A Boeing 737 MAX aircraft lands after a test flight at Boeing Field in Seattle, Washington, USA June 29, 2020.

Karen Ducey | Reuters

boeing co. is on track for a milestone order from Delta Air Lines for up to 100 of its 737 MAX 10 jets, a model it is in separate talks for approval before the rules change at the end of the year, according to people in the know. with the issue.

The deal, if confirmed, would be Delta’s first order for Boeing’s best-selling single-aisle aircraft family, and Boeing’s first major order for the airline in a decade.

It comes as Delta — the only major U.S. carrier without a 737 MAX on order — reforms its fleet in anticipation of a rapid recovery from the pandemic.

Boeing and Delta, which have had a strained relationship in recent years, are working on details of an order that could include 100 aircraft, many or all of which could be its largest variant, the 737 MAX 10, two people said. .

If a deal is reached, an announcement could come next month, one of the people added.

Boeing and Delta declined to comment.

Industry sources warned that negotiations typically go to extremes and no final decision has been made. There has been speculation in the past about a MAX order from Delta, with no deal coming.

The MAX 10 competes with Airbus’ best-selling model, the A321neo. Both aircraft are aimed at the fast-growing market segment just above 200 seats.

The A321neo, which leasing company Air Lease described on Wednesday as the “hottest aircraft on the market”, has a commanding lead in sales, but Boeing has had a string of contract wins over the past year.

Airbus also declined to comment.

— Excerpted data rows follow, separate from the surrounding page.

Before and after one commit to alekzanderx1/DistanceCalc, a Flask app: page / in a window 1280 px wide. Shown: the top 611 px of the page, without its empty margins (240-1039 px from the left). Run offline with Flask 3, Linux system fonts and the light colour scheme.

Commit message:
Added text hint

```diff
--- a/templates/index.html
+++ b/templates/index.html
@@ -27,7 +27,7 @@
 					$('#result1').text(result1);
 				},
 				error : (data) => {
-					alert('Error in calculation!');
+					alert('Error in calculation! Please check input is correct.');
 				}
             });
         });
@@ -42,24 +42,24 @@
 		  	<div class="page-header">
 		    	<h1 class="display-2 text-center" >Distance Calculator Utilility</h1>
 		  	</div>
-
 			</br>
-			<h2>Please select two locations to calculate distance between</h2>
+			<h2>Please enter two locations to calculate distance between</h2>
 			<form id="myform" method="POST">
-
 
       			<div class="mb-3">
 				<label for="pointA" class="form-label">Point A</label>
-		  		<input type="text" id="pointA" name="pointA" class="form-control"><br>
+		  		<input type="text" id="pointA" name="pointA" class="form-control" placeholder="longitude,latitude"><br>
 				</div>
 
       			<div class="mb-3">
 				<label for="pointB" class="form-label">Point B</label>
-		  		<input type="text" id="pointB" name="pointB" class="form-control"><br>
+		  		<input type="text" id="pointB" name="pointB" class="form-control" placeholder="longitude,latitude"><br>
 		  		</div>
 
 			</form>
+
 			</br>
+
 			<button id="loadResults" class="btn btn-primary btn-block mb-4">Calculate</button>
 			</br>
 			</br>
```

In September, Airline Weekly quoted Delta CEO Ed Bastian as saying there was a place for the MAX at Delta if the airline could figure out how to land them.

Asked about the MAX in London earlier this month, he told reporters that Delta always looked at all aircraft models.

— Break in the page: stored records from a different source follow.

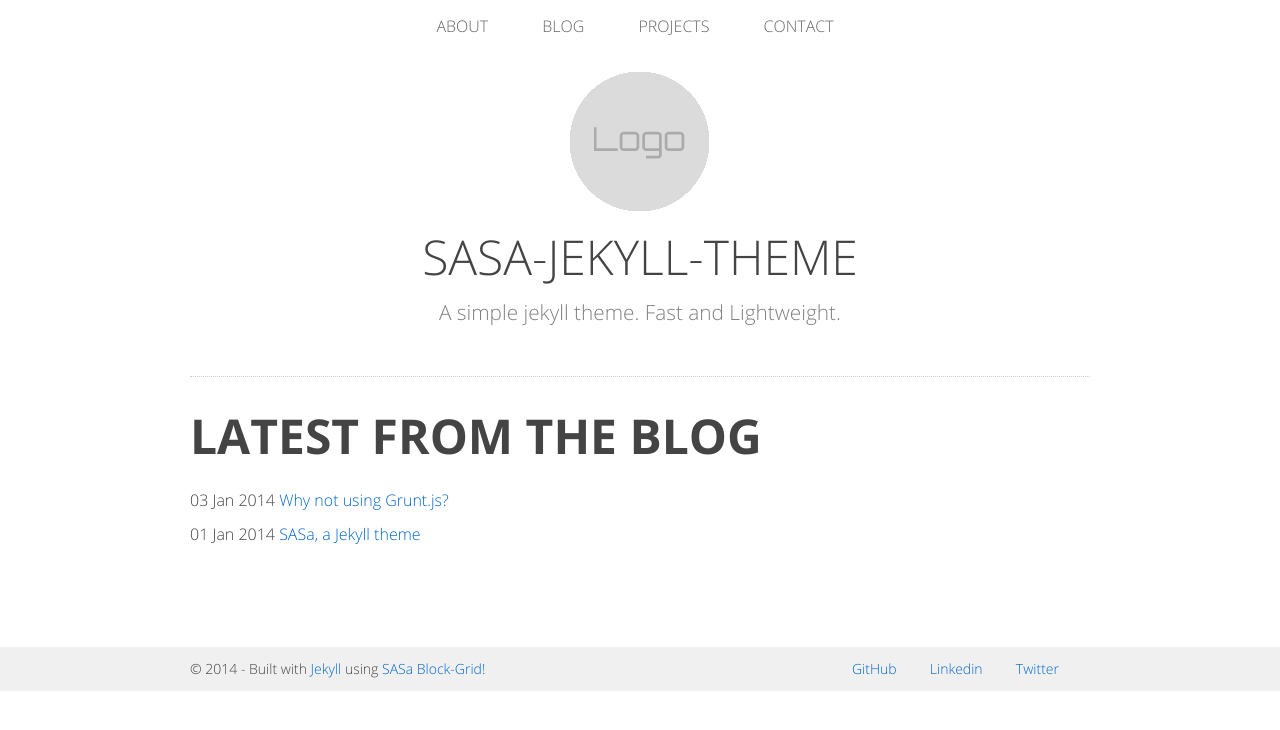
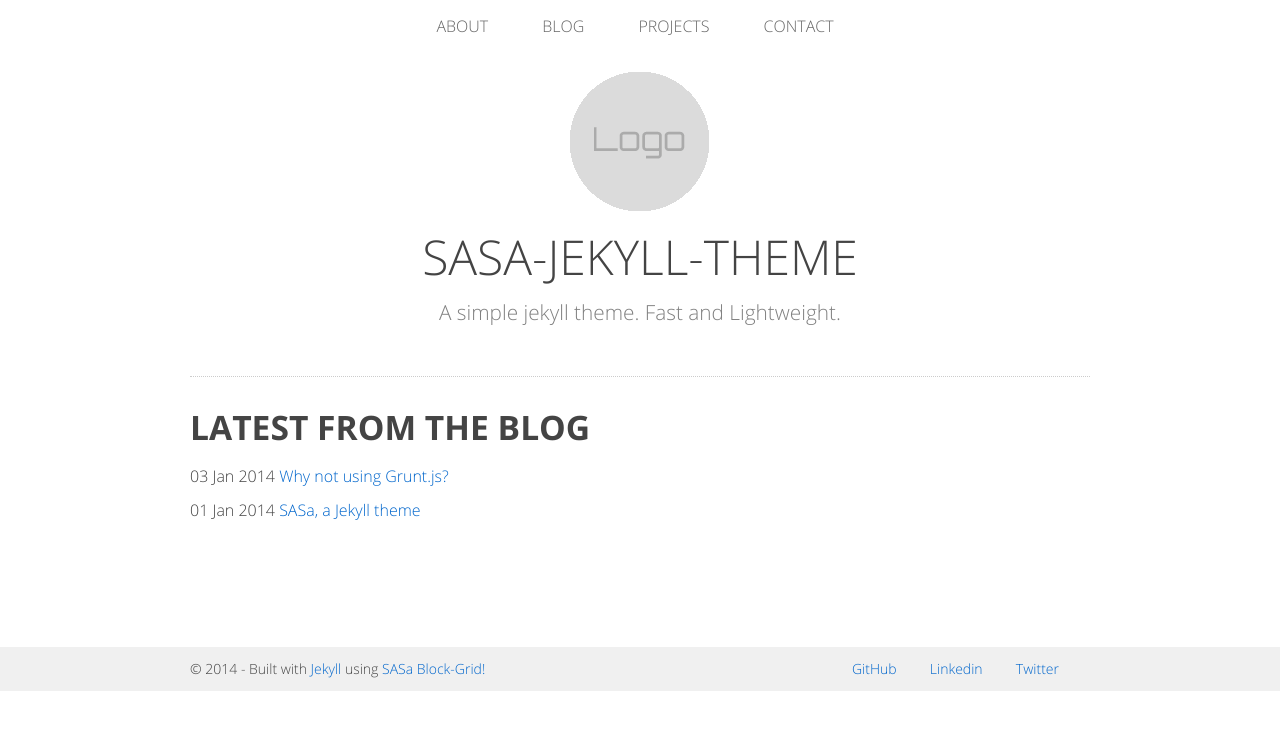
Before and after one commit to newaeonweb/sasa-jekyll-theme, a Jekyll site: the page built from index.html, in a window 1280 px wide. Shown: the top 730 px of the page. Built offline with Jekyll 4.4.1, drawn with Linux system fonts in a browser that asks for light colours; some web fonts are replaced; Markdown is read by kramdown in place of the engine named in the settings.

Commit message:
adjust font size

```diff
--- a/stylesheets/theme.css
+++ b/stylesheets/theme.css
@@ -149,6 +149,8 @@ footer {
 
 .post-home {
   min-height: 230px; }
+  .post-home h1 {
+    font-size: 2.1em; }
 
 .post-list {
   list-style-type: none;
--- a/stylesheets/theme.scss
+++ b/stylesheets/theme.scss
@@ -169,6 +169,10 @@ footer {
 // Post-list On Home Page
 .post-home {
 	min-height: 230px;
+
+	h1 {
+		font-size: 2.1em;
+	}
 }
 
 // Post-list
```
Also changed, not shown: stylesheets/theme.min.css.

Certification talks

For Boeing, which is anchored in broader certification and industry headaches, the deal would cement a key new customer for its cash-cow narrowbody.

The aircraft maker faces a separate but increasingly tough battle to win certification of the MAX 10 before a new safety standard for cockpit warnings goes into effect at the end of the year.

The deadline for changes was introduced as part of wider regulatory reforms at the Federal Aviation Administration following fatal crashes of a smaller MAX model in 2018 and 2019.

Boeing has spoken with some lawmakers about the possibility of requesting more time, but has not formally requested an extension to address an issue in the cockpit, the people said.

Asked about the possibility, an FAA spokesperson said, “safety dictates the timeline of certification projects.”

Only Congress can extend the deadline if the FAA does not certify the MAX before the end of the year.

Boeing has raised the potential impact on jobs and production with some lawmakers if the 737 MAX 10 is not approved, the people said.

“We continue to work transparently with the FAA to provide the information they need, and we are committed to meeting their expectations to achieve 737-10 certification,” Boeing said in an emailed statement.

It did not directly comment on any talks with lawmakers, but said the plane would support “tens of thousands of jobs at Boeing and across our supply chain, including in Washington state.”

The issue is also likely to get tangled up in the next FAA administrator’s confirmation hearings. Current FAA administrator Steve Dickson will resign on March 31.

The Seattle Times this month cited a previous Boeing submission to the FAA that put the estimated cost of full compliance for the MAX at “more than $10 billion.”

This post Boeing in talks for Delta MAX order milestone

was original published at “https://www.cnbc.com/2022/03/18/boeing-in-talks-for-landmark-delta-max-order.html”